HRGWD: The insights you need when it really counts

HRGWD is an innovative process and workflow that allows for the detection, collection and quick analysis and interpretation of potential oils, condensates and gases from drilled reservoir sections using organic extraction (Soxhlet) of plugs, cuttings and/or core reservoir samples. And with the correct logistics, operations managers will have previously unimagined insights in hand in time to guide their on-site drilling decisions.

This revolutionary technology leverages special Soxhlet extraction used for the cleaning of plugs/cores/cuttings in petrophysical studies (e.g., microscopy mineralogy, permeability and porosity analyses, etc.) in order to optimize drilling efforts. The extracted fluids can be quickly used for HRGWD analyses, while the cores and plugs are totally cleaned and ready for future petrophysical studies.

We should also highlight Optimum’s (Stratum Reservoir, BTI and BPS) proprietary extraction/liquid chromatography methods, which optimize hydrocarbon fraction/small and large diamondoid molecule recovery to a level never previously imagined.

HRGWD has proven very successful in petroliferous basins in Brazil, especially when extracts have complex fluid mixtures composed of uncracked and cracked oils and condensates. 

The results allow for the identification and quantification of heavy oils, light oils, condensates and fluid mixtures in well sections while drilling is still ongoing. In addition, origin, thermal and biodegradation stages, oil quality, oil mixing, hydrocarbon fractionation and, most importantly, oil cracking stage can be quickly deciphered.

These data are critical to better understanding the petroleum system in the well and characterizing and predicting the oil/condensate/gas potential of the reservoir before the end of drilling and logging operations. Meanwhile, HRGWD is also a key tool in identifying the various hydrocarbon compartments in the reservoir and water/oil/condensate/gas contact.

Via analysis of organic extracts of reservoir rocks containing oil/condensate from a particular well section, calibration curves based on measured oil properties versus molecular ratios can be constructed. These ratios are determined via high resolution gas chromatography (GC) and/or gas chromatography-mass spectrometry (GC-MS), chromatography-mass spectrometry-mass spectrometry (GC-MS-MS), quantitative diamondoids analyses (QDA), compound specific isotope analyses of biomarkers (CSIA-B) and quantitative extended diamondoids analyses (QEDA).

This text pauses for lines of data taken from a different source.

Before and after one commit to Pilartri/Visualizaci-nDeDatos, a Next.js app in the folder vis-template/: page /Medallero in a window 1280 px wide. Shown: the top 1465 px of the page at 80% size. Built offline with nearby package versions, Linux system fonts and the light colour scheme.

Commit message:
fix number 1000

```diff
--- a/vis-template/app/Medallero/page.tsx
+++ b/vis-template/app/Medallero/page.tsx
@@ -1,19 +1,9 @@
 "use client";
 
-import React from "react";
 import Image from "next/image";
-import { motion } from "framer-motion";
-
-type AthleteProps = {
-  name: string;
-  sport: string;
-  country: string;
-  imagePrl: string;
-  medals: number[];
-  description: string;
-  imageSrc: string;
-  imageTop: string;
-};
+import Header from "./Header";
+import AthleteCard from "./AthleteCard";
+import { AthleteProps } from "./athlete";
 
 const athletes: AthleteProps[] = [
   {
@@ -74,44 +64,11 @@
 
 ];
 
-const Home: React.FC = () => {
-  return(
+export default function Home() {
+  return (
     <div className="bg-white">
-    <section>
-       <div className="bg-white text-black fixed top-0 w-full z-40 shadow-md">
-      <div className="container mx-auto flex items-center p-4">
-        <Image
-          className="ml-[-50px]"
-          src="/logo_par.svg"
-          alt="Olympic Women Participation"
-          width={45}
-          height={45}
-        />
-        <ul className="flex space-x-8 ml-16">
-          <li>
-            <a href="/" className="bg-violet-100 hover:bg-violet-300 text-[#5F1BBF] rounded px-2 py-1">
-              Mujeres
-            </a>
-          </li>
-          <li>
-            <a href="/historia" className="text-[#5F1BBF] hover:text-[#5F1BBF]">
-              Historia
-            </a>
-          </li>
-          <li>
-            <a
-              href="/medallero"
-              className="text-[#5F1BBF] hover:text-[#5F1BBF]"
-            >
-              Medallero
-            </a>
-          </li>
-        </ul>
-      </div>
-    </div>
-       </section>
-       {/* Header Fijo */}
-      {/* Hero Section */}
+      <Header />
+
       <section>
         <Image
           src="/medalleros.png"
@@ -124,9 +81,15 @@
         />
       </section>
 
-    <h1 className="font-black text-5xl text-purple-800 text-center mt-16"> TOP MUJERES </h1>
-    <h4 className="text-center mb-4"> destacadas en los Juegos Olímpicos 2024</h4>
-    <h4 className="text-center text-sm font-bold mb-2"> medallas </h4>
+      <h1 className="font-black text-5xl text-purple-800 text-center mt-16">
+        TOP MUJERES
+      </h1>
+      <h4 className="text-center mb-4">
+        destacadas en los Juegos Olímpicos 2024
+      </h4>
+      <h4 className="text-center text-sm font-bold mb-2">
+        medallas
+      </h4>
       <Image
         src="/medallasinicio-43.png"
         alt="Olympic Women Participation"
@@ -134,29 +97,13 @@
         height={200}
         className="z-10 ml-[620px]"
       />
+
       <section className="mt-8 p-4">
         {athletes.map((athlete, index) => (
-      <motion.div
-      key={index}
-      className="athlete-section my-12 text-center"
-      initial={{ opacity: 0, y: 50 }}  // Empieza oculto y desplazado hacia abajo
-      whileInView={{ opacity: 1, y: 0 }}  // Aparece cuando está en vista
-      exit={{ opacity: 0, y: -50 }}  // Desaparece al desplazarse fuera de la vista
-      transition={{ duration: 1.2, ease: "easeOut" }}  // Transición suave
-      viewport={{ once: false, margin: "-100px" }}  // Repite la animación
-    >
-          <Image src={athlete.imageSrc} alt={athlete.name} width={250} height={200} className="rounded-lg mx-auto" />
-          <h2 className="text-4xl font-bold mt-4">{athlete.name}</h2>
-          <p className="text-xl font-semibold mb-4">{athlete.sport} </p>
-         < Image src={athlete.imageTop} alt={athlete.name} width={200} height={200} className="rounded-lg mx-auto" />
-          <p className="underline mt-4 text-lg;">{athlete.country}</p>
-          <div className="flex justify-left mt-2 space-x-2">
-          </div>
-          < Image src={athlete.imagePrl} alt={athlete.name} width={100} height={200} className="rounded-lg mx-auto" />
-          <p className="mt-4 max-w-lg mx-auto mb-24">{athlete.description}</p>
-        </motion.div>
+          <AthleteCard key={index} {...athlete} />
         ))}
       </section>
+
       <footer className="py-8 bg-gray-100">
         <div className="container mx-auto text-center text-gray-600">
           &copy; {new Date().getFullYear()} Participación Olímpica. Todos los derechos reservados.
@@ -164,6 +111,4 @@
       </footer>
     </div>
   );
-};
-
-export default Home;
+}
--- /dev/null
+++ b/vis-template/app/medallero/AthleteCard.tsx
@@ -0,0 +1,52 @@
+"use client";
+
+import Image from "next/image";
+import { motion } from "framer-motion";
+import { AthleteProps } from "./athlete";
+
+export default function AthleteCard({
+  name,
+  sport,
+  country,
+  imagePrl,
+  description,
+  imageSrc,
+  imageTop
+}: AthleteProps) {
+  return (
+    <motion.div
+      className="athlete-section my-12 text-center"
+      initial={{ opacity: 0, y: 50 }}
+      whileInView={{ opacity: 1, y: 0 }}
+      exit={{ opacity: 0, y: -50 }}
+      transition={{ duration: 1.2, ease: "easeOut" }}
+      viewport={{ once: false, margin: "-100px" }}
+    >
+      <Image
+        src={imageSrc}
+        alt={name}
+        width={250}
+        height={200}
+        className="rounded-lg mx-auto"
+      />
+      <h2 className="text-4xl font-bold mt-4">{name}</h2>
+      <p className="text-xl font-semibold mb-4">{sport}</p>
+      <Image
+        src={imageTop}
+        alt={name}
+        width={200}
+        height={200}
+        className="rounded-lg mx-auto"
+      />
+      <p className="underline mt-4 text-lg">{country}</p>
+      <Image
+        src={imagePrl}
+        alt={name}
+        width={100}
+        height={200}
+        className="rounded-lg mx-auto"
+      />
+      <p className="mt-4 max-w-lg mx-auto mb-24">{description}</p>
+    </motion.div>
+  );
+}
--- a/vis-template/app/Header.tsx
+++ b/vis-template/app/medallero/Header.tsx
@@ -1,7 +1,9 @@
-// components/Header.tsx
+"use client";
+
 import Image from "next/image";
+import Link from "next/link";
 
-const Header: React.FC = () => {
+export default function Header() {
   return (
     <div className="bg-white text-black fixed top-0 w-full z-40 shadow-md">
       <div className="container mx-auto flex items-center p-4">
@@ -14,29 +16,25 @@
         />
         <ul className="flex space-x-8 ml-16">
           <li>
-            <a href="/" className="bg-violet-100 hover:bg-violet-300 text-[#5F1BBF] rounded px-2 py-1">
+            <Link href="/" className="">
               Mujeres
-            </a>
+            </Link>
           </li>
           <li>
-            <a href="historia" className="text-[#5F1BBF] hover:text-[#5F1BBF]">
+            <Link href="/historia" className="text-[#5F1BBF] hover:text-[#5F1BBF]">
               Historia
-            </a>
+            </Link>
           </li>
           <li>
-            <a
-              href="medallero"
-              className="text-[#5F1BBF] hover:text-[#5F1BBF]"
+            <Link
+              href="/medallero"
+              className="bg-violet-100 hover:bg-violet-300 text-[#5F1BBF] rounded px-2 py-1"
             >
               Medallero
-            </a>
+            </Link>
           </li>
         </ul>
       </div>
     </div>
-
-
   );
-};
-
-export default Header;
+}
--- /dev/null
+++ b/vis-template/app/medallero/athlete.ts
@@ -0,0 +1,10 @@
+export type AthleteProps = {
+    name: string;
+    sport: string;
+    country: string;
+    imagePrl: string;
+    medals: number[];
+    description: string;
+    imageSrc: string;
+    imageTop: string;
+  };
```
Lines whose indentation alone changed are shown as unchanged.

Once suitable calibration curves have been constructed, oil properties can be indirectly determined throughout an entire well via analysis of core and/or cutting extracts. The analyses can be quickly performed on plugs, cores and cutting composite samples, providing important insights to enable successful exploration evaluations before the end of drilling/logging operations.

See some examples below!

Geochemical analyses of cutting samples while drilling in a well in the Campos Basin illustrating examples of the results of HRGTWD in two well reservoir section from the post-salt.
Geochemical data of oil extracts taken from cutting samples while drilling in the well depicted in Figure 1, showing correlation with data from produced oils near the drilling site. The data allows the construction of calibration curves aimed at indirectly predicting the geochemical properties of extracted oils.
Geochemical analyses of cutting samples while drilling in an Orange Basin well section in offshore Namibia. The GC and GC-MS traces of terpanes (m/z 191) showing biomarker ratios against depth (m) suggest the presence of at least two oil types in the drilled sedimentary section.
Geochemical analyses of cutting samples while drilling in the Orange Basin in offshore Namibia. The GC-MS traces of diasteranes and steranes (m/z 217 and 259) showing biomarker maturity and source ratios against depth (m), taken as an example, confirms the presence of at least two oil types in the drilled sedimentary section. It is important to mention that the Dia/TPP ratio of the deeper samples suggest mixed marine and lacustrine oils.
Plot of C29 sterane biomarker versus diamondoid concentration (e.g., ppm of 3+4 methyldiamantanes) of reservoir extracts from a pre-salt section of the Santos Basin indicating the presence of mixed black oil with highly cracked oils originating from very deep source rock pods. In this case, the very high diamondoid number suggested a long-distance migration pathway for the condensate fraction mixed with the black oil sourced inside the oil window.

Share this post

Select your currency


Sign up for our newsletter to receive the latest insights and exclusive studies from our experts